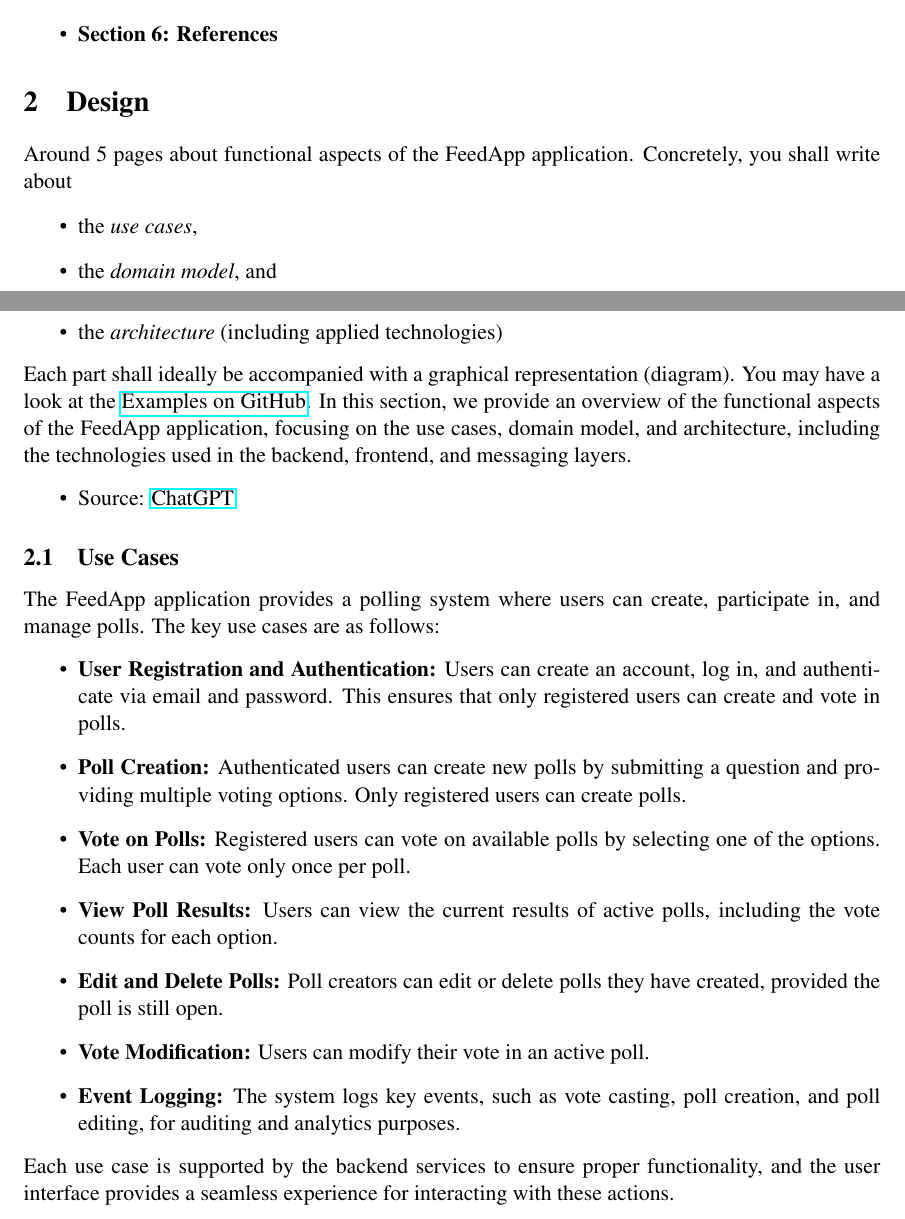
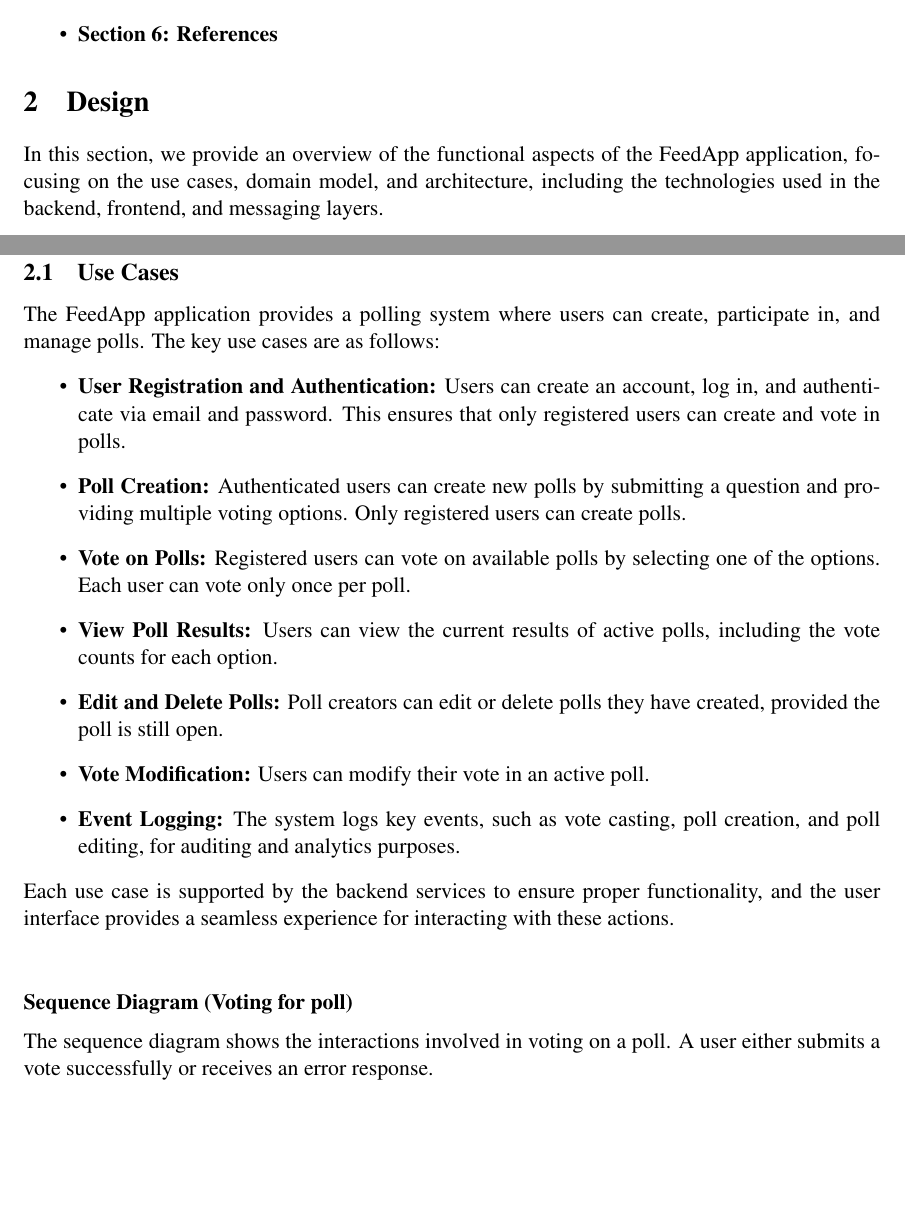
Before and after one commit to Krissibro/DAT250-Sploinkyboink, a LaTeX paper (project report/report.tex, which reads project report/sections/design.tex): two parts of pages 2 and 3 of 15 before the commit and two parts of pages 2 and 3 of 16 after it, joined at a grey line, cut so that both start at the same text, the shorter picture padded with empty space. Compiled offline with pdfLaTeX; a LaTeX package or settings file that is missing is left out.

Commit message:
More cleanup

```diff
--- a/project report/sections/design.tex
+++ b/project report/sections/design.tex
@@ -1,18 +1,9 @@
 \section{Design}
 \label{sec:design}
-Around 5 pages about functional aspects of the FeedApp application.
-Concretely, you shall write about
-\begin{itemize}
-	\item the \emph{use cases},
-	\item the \emph{domain model}, and
-	\item the \emph{architecture} (including applied technologies)
-\end{itemize}
-Each part shall ideally be accompanied with a graphical representation (diagram).
-You may have a look at the \href{https://github.com/selabhvl/dat250public/blob/master/projectdescription/README.md}{Examples on GitHub}.
+
+\noindent
 In this section, we provide an overview of the functional aspects of the FeedApp application, focusing on the use cases, domain model, and architecture, including the technologies used in the backend, frontend, and messaging layers.
-\begin{itemize}
-    \item Source: \href{https://chatgpt.com/share/672fbc4f-ecf4-8007-b147-6759b1884b9c}{ChatGPT}
-\end{itemize}
+
 \subsection{Use Cases}
 The FeedApp application provides a polling system where users can create, participate in, and manage polls. The key use cases are as follows:
 \begin{itemize}
@@ -25,3 +16,10 @@
     \item \textbf{Event Logging:} The system logs key events, such as vote casting, poll creation, and poll editing, for auditing and analytics purposes.
 \end{itemize}
 Each use case is supported by the backend services to ensure proper functionality, and the user interface provides a seamless experience for interacting with these actions.
+
+\vspace{1cm}
+
+\noindent \textbf{Sequence Diagram (Voting for poll)}
+
+\vspace{0.2cm}
+\noindent The sequence diagram shows the interactions involved in voting on a poll. A user either submits a vote successfully or receives an error response.
```
Also changed, not shown: project report/sections/design.tex (15 more changed lines).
::::
▸ WHAT THE EXERCISE ASKS
Output the listing word for word. Drop the pictures.

▸ OUTPUT BELOW
Before and after one commit to Krissibro/DAT250-Sploinkyboink, a LaTeX paper (project report/report.tex, which reads project report/sections/design.tex): two parts of pages 2 and 3 of 15 before the commit and two parts of pages 2 and 3 of 16 after it, joined at a grey line, cut so that both start at the same text, the shorter picture padded with empty space. Compiled offline with pdfLaTeX; a LaTeX package or settings file that is missing is left out.

Commit message:
More cleanup

```diff
--- a/project report/sections/design.tex
+++ b/project report/sections/design.tex
@@ -1,18 +1,9 @@
 \section{Design}
 \label{sec:design}
-Around 5 pages about functional aspects of the FeedApp application.
-Concretely, you shall write about
-\begin{itemize}
-	\item the \emph{use cases},
-	\item the \emph{domain model}, and
-	\item the \emph{architecture} (including applied technologies)
-\end{itemize}
-Each part shall ideally be accompanied with a graphical representation (diagram).
-You may have a look at the \href{https://github.com/selabhvl/dat250public/blob/master/projectdescription/README.md}{Examples on GitHub}.
+
+\noindent
 In this section, we provide an overview of the functional aspects of the FeedApp application, focusing on the use cases, domain model, and architecture, including the technologies used in the backend, frontend, and messaging layers.
-\begin{itemize}
-    \item Source: \href{https://chatgpt.com/share/672fbc4f-ecf4-8007-b147-6759b1884b9c}{ChatGPT}
-\end{itemize}
+
 \subsection{Use Cases}
 The FeedApp application provides a polling system where users can create, participate in, and manage polls. The key use cases are as follows:
 \begin{itemize}
@@ -25,3 +16,10 @@
     \item \textbf{Event Logging:} The system logs key events, such as vote casting, poll creation, and poll editing, for auditing and analytics purposes.
 \end{itemize}
 Each use case is supported by the backend services to ensure proper functionality, and the user interface provides a seamless experience for interacting with these actions.
+
+\vspace{1cm}
+
+\noindent \textbf{Sequence Diagram (Voting for poll)}
+
+\vspace{0.2cm}
+\noindent The sequence diagram shows the interactions involved in voting on a poll. A user either submits a vote successfully or receives an error response.
```
Also changed, not shown: project report/sections/design.tex (15 more changed lines).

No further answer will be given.